donJ201110141
Contributor
Contributor

vCenter standard vSwitch portgroups + different VLAN settings

Jump to solution

Hi,

In vCenter Standard vSwitches, vCenter allows, identical name-standard portgroups on different ESX hosts to be  on different vlans. Is this  considered as a misconfiguration? Or is it frowned upon? (Or better yet, can there  be any real use cases?) Because ultimately the traffic wouldn't go  through with this different vlan configuration even though the  portgroups have the same name to them.

For example:

ESX1--vswitch1--MYportgroup(vlan5)

ESX2--vswitch2--MYportgroup(vlan10)

In distributed vSwitches we don't have this porblem, since there will be a single portgroup for all the esx servers.

Thanks in advance for anyone who can shed some light in to this issue!

0 Kudos
1 Solution

Accepted Solutions
jasonawinters
Contributor
Contributor

Definitely a case FOR using vDS in a production system, where this problem would not be an issue. Thinking about it, though, it could be a useful thing in a test environment, where you may need to test configurations or connect to different parts of the network on a "utility" VM.. if the VM's NIC was set to use DHCP, its IP configuration could be automatically changed when it moved over to different VLANs, etc.. It might be useful where you had a network configuration where you were forced to connect specific VLANs to specific hosts. Then by simply vMotioning the VM to another host, you could dynamically change it's location on the network.

I would most definitely say it is not a best practice for a production environment, though...

Jason Winters MS Systems Consultant Trace Systems VCAP-DCD / MCITP / CISSP

View solution in original post

0 Kudos
5 Replies
a_p_
Leadership
Leadership

IMHO there is no real world use case for having a mixed setup. I think the reason you can do this is just because the vSwitches on different hosts have to be configured manually (except you use host profiles).

André

donJ201110141
Contributor
Contributor

Thanks André, that's exactly what I thought too. Anyone else willing to share opinions?  Appreciate the inputs! Smiley Happy

Thanks!

0 Kudos
bilalhashmi
Expert
Expert

Just like Andre mentioned as well. I can see any real use case for this. If anything I see a disaster waiting to happen. Lets say you have two hosts with Portgroup name set to portgroup 1. One host 1, Portgroup1=VLAN2 and on host 2, Portgroup1=VLAN3.

If you have DRS enabled on this host and a VM which was happliy living on host 1 because it can only communicate through VLAN2 may stop communicating withe the network if DRS decides to move it to host 2. I just dont know why anyone would want to do that.

Follow me @ Cloud-Buddy.com

Blog: www.Cloud-Buddy.com | Follow me @hashmibilal
jasonawinters
Contributor
Contributor

Definitely a case FOR using vDS in a production system, where this problem would not be an issue.

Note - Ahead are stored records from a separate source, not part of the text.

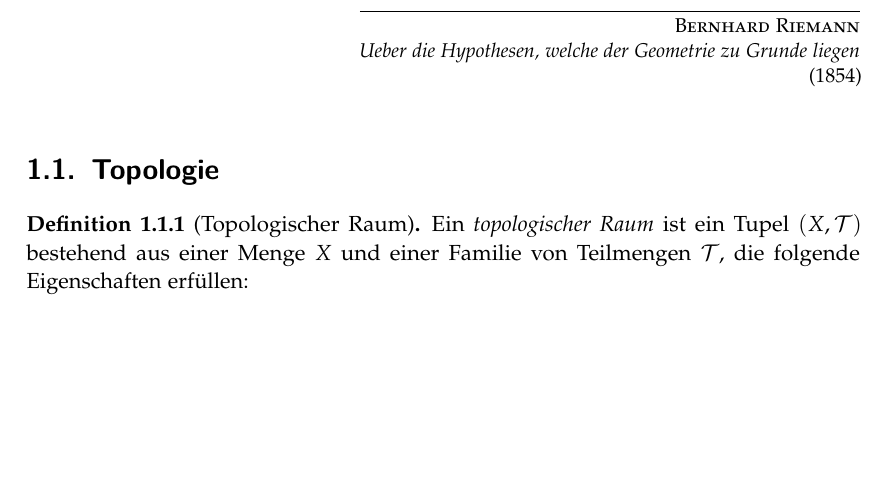
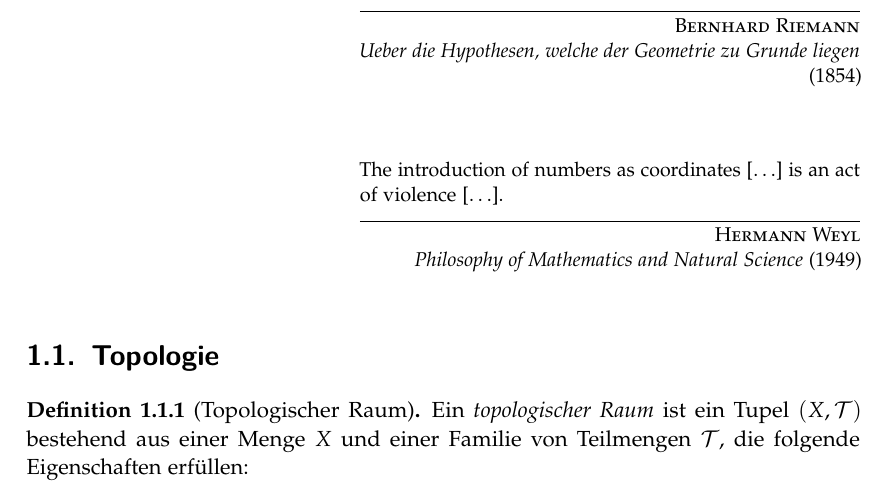
Before and after one commit to pks40/DiffGeo-Kurs, a LaTeX document (Skript.tex): part of page 4 of 60, cut so that both start at the same text, the shorter picture padded with empty space. Compiled offline with pdfLaTeX.

Commit message:
Weyl-Epigraph.

```diff
--- a/Skript.tex
+++ b/Skript.tex
@@ -127,6 +127,7 @@ Vektorräume und Basen grob wiederholen. Dualraum einführen, duale Basis.
 %%%%%%%%%%%%%%%%%%%%%%%%%%%%%%%%%%%%%%%%%%%%%%%%%%%%%%%%%%%
 \chapter{Mannigfaltigkeiten}
 \epigraph{Durch $n$malige Wiederholung dieses Verfahrens wird daher die Ortsbestimmung in einer $n$fach ausgedehnten Mannigfaltigkeit auf $n$ Grössenbestimmungen [$\ldots$] zurückgeführt.}{\textsc{Bernhard Riemann}\\\emph{Ueber die Hypothesen, welche der Geometrie zu Grunde liegen} (1854)}
+\epigraph{The introduction of numbers as coordinates [$\ldots$] is an act of violence [$\ldots$].}{\textsc{Hermann Weyl}\\\emph{Philosophy of Mathematics and Natural Science} (1949)}
 	\section{Topologie}
 		\begin{defn}[Topologischer Raum]
 			Ein \emph{topologischer Raum} ist ein Tupel $(X,\mathcal{T})$ bestehend aus einer Menge $X$ und einer Familie von Teilmengen $\mathcal{T}$, die folgende Eigenschaften erfüllen:
```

Thinking about it, though, it could be a useful thing in a test environment, where you may need to test configurations or connect to different parts of the network on a "utility" VM.. if the VM's NIC was set to use DHCP, its IP configuration could be automatically changed when it moved over to different VLANs, etc.. It might be useful where you had a network configuration where you were forced to connect specific VLANs to specific hosts. Then by simply vMotioning the VM to another host, you could dynamically change it's location on the network.

I would most definitely say it is not a best practice for a production environment, though...

Jason Winters MS Systems Consultant Trace Systems VCAP-DCD / MCITP / CISSP

View solution in original post

0 Kudos
Texiwill
Leadership
Leadership

Hello,

A case for vDS or for Host Profiles, either works. In addition, I suggest use of a compliance checker to ensure everything is correctly setup. This is a case where you would need a tool to analyze your systems and point out the differences (ala Host Profiles), then take corrective action.

Best regards,

Edward L. Haletky

Communities Moderator, VMware vExpert,

Author: VMware vSphere and Virtual Infrastructure Security,VMware ESX and ESXi in the Enterprise 2nd Edition

Podcast: The Virtualization Security Podcast Resources: The Virtualization Bookshelf

--
Edward L. Haletky
vExpert XIII: 2009-2021,
VMTN Community Moderator
vSphere Upgrade Saga: https://www.astroarch.com/blogs
GitHub Repo: https://github.com/Texiwill
0 Kudos